* [EXERCISE DETAILS] Could you please retype all of the records exactly, skipping any pictures?

* [EXERCISE INPUTS]
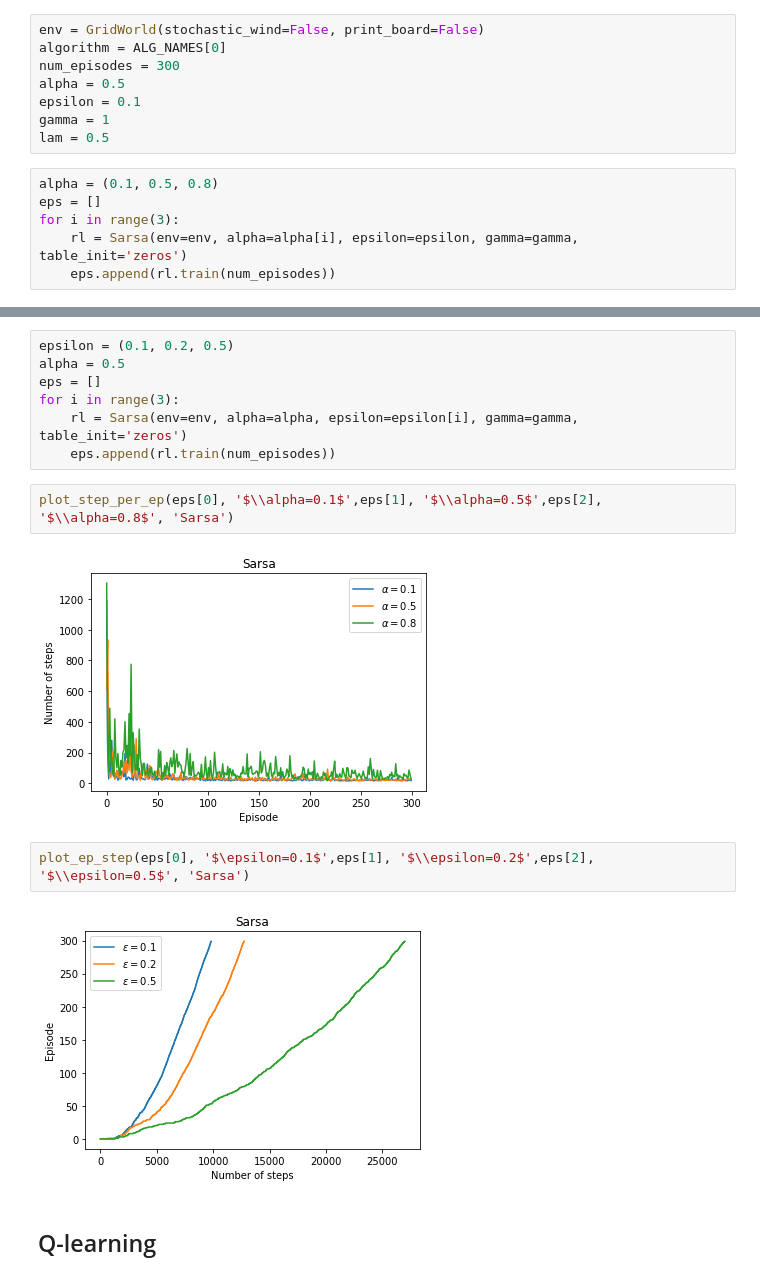
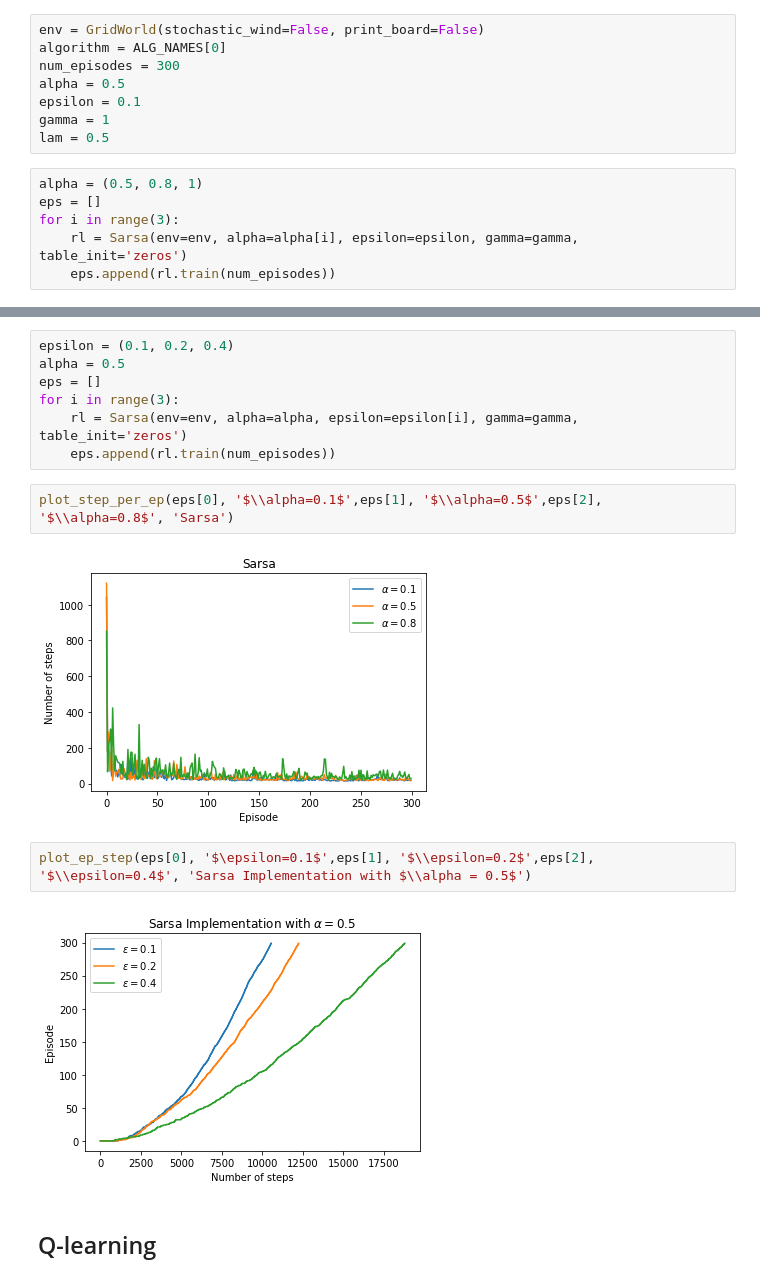
Before and after one commit to MatthewFilipovich/rl-gridworld, a Jupyter notebook: Plots.ipynb, the cells around one changed output, grey strips where cells are left out. Drawn from its saved outputs; the diff is of its cells as text.

```diff
--- a/Plots.ipynb
+++ b/Plots.ipynb
@@ -68,7 +68,7 @@ epsilon = 0.1
 gamma = 1
 lam = 0.5
 # %%
-alpha = (0.1, 0.5, 0.8)
+alpha = (0.5, 0.8, 1)
 eps = []
 for i in range(3):
     rl = Sarsa(env=env, alpha=alpha[i], epsilon=epsilon, gamma=gamma, table_init='zeros')
@@ -84,5 +84,5 @@ plot_ep_step(eps[0], '$\\alpha=0.1$',eps[1], '$\\alpha=0.5$',eps[2], '$\\alpha=0
 # %%
-epsilon = (0.1, 0.2, 0.5)
+epsilon = (0.1, 0.2, 0.4)
 alpha = 0.5
 eps = []
 for i in range(3):
@@ -91,10 +91,10 @@ for i in range(3):
 # %%
 plot_step_per_ep(eps[0], '$\\alpha=0.1$',eps[1], '$\\alpha=0.5$',eps[2], '$\\alpha=0.8$', 'Sarsa')
 # %% [output]
-[figure, old version]
+[figure, new version]
 # %%
-plot_ep_step(eps[0], '$\epsilon=0.1$',eps[1], '$\\epsilon=0.2$',eps[2], '$\\epsilon=0.5$', 'Sarsa')
+plot_ep_step(eps[0], '$\epsilon=0.1$',eps[1], '$\\epsilon=0.2$',eps[2], '$\\epsilon=0.4$', 'Sarsa Implementation with $\\alpha = 0.5$')
 # %% [output]
-[figure, old version]
+[figure, new version]
 # %% [markdown]
 ## Q-learning
```
Also changed, not shown: parts of 25 cells of this notebook, 11 other files.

* [FINISHED EXERCISE]
Before and after one commit to MatthewFilipovich/rl-gridworld, a Jupyter notebook: Plots.ipynb, the cells around one changed output, grey strips where cells are left out. Drawn from its saved outputs; the diff is of its cells as text.

```diff
--- a/Plots.ipynb
+++ b/Plots.ipynb
@@ -68,7 +68,7 @@ epsilon = 0.1
 gamma = 1
 lam = 0.5
 # %%
-alpha = (0.1, 0.5, 0.8)
+alpha = (0.5, 0.8, 1)
 eps = []
 for i in range(3):
     rl = Sarsa(env=env, alpha=alpha[i], epsilon=epsilon, gamma=gamma, table_init='zeros')
@@ -84,5 +84,5 @@ plot_ep_step(eps[0], '$\\alpha=0.1$',eps[1], '$\\alpha=0.5$',eps[2], '$\\alpha=0
 # %%
-epsilon = (0.1, 0.2, 0.5)
+epsilon = (0.1, 0.2, 0.4)
 alpha = 0.5
 eps = []
 for i in range(3):
@@ -91,10 +91,10 @@ for i in range(3):
 # %%
 plot_step_per_ep(eps[0], '$\\alpha=0.1$',eps[1], '$\\alpha=0.5$',eps[2], '$\\alpha=0.8$', 'Sarsa')
 # %% [output]
-[figure, old version]
+[figure, new version]
 # %%
-plot_ep_step(eps[0], '$\epsilon=0.1$',eps[1], '$\\epsilon=0.2$',eps[2], '$\\epsilon=0.5$', 'Sarsa')
+plot_ep_step(eps[0], '$\epsilon=0.1$',eps[1], '$\\epsilon=0.2$',eps[2], '$\\epsilon=0.4$', 'Sarsa Implementation with $\\alpha = 0.5$')
 # %% [output]
-[figure, old version]
+[figure, new version]
 # %% [markdown]
 ## Q-learning
```
Also changed, not shown: parts of 25 cells of this notebook, 11 other files.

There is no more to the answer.